Directions: Once you reach the line that holds "to Grod-tier-develops/smc_web_design3, a" in the listing below, output it and every line after it through the line that holds "Added example of", word for word.

Provided data Start Marker

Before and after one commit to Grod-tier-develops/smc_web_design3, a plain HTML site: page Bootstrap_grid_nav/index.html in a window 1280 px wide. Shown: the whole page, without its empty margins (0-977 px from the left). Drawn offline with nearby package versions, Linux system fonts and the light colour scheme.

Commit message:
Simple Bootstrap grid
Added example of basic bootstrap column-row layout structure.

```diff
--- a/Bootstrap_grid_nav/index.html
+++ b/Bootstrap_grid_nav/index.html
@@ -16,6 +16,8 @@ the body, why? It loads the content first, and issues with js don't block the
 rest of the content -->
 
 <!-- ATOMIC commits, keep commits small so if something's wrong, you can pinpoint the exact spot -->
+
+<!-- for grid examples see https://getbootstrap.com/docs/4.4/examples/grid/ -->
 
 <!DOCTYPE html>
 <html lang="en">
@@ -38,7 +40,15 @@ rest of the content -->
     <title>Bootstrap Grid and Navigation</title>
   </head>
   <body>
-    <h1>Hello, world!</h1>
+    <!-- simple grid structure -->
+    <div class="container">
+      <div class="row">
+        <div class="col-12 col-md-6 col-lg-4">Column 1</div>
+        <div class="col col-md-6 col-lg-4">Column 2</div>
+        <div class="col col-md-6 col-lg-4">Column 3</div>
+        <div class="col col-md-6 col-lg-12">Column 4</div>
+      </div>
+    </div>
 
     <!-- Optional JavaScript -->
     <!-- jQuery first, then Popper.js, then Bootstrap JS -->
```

Provided data End Marker
Provided data Start Marker

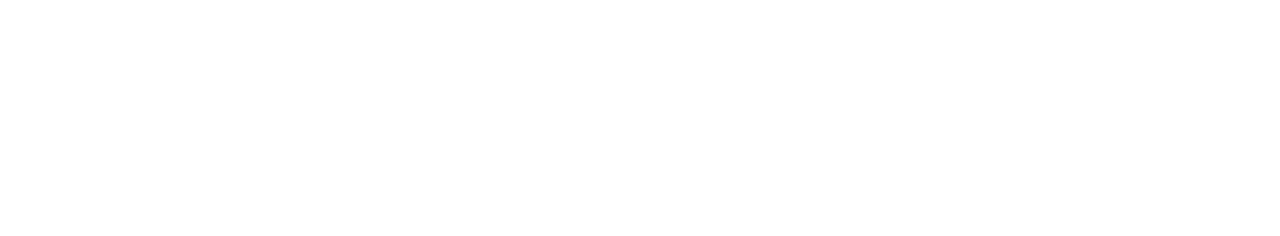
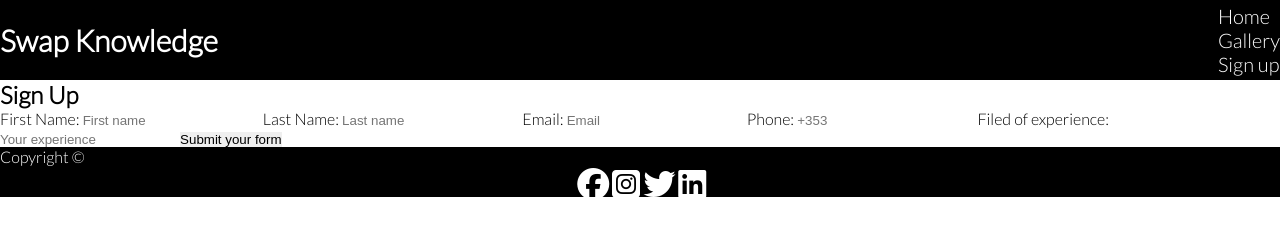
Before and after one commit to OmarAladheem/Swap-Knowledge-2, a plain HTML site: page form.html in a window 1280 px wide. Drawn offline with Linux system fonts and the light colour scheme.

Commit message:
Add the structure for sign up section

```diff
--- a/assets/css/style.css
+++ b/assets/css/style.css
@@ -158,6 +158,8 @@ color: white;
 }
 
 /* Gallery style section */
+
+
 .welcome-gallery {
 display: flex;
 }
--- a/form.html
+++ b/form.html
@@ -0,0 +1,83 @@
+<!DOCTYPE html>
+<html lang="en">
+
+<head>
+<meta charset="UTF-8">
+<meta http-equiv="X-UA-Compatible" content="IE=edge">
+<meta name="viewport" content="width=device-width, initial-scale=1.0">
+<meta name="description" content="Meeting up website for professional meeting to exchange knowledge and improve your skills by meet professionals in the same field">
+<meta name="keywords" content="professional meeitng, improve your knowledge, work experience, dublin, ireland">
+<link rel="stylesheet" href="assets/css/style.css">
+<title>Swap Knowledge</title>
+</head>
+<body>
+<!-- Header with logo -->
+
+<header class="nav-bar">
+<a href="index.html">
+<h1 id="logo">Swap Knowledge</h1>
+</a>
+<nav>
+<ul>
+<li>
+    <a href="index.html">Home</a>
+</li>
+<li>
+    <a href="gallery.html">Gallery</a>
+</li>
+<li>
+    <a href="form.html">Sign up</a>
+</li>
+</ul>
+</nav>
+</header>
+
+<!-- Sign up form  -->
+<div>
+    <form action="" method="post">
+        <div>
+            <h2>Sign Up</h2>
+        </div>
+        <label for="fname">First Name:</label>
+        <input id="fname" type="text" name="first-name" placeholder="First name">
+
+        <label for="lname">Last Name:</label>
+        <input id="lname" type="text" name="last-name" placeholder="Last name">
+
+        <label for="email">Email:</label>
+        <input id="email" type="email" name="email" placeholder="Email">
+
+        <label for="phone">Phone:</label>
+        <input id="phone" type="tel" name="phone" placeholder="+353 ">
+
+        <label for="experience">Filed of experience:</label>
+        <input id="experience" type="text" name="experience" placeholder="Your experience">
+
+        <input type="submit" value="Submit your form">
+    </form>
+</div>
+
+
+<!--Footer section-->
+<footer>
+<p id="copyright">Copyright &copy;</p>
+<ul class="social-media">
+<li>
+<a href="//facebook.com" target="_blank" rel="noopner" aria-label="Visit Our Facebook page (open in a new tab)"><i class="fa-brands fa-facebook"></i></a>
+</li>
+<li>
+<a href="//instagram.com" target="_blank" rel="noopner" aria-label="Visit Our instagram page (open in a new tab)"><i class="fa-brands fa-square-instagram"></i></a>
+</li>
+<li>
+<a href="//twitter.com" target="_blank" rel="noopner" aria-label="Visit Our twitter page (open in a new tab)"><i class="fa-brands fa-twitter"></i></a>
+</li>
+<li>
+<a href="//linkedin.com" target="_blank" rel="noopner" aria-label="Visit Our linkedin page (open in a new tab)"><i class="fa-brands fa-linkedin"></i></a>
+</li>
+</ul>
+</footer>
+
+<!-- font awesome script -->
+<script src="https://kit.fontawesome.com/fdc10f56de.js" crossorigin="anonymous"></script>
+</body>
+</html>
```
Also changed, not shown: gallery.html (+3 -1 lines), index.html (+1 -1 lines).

Provided data End Marker
Provided data Start Marker

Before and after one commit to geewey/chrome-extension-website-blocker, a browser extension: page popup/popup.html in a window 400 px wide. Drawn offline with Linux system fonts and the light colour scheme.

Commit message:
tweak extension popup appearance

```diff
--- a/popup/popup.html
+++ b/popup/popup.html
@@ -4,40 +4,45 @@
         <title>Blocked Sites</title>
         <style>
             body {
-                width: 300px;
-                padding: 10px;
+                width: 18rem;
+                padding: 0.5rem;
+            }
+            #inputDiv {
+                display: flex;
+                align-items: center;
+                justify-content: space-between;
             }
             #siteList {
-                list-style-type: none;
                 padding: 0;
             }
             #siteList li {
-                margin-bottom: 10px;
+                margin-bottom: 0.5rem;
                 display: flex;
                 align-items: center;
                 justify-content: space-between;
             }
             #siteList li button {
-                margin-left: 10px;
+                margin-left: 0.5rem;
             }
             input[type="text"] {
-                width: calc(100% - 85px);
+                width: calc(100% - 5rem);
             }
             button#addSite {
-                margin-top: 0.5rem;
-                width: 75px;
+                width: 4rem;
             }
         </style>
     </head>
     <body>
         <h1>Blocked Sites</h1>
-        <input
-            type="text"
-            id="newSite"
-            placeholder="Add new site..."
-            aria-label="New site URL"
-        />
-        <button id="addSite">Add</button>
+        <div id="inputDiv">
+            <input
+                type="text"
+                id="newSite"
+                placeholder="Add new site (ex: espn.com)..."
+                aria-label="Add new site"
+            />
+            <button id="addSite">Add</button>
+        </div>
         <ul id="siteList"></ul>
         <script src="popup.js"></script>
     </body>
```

Provided data End Marker

Written solution:
Before and after one commit to Grod-tier-develops/smc_web_design3, a plain HTML site: page Bootstrap_grid_nav/index.html in a window 1280 px wide. Shown: the whole page, without its empty margins (0-977 px from the left). Drawn offline with nearby package versions, Linux system fonts and the light colour scheme.

Commit message:
Simple Bootstrap grid
Added example of basic bootstrap column-row layout structure.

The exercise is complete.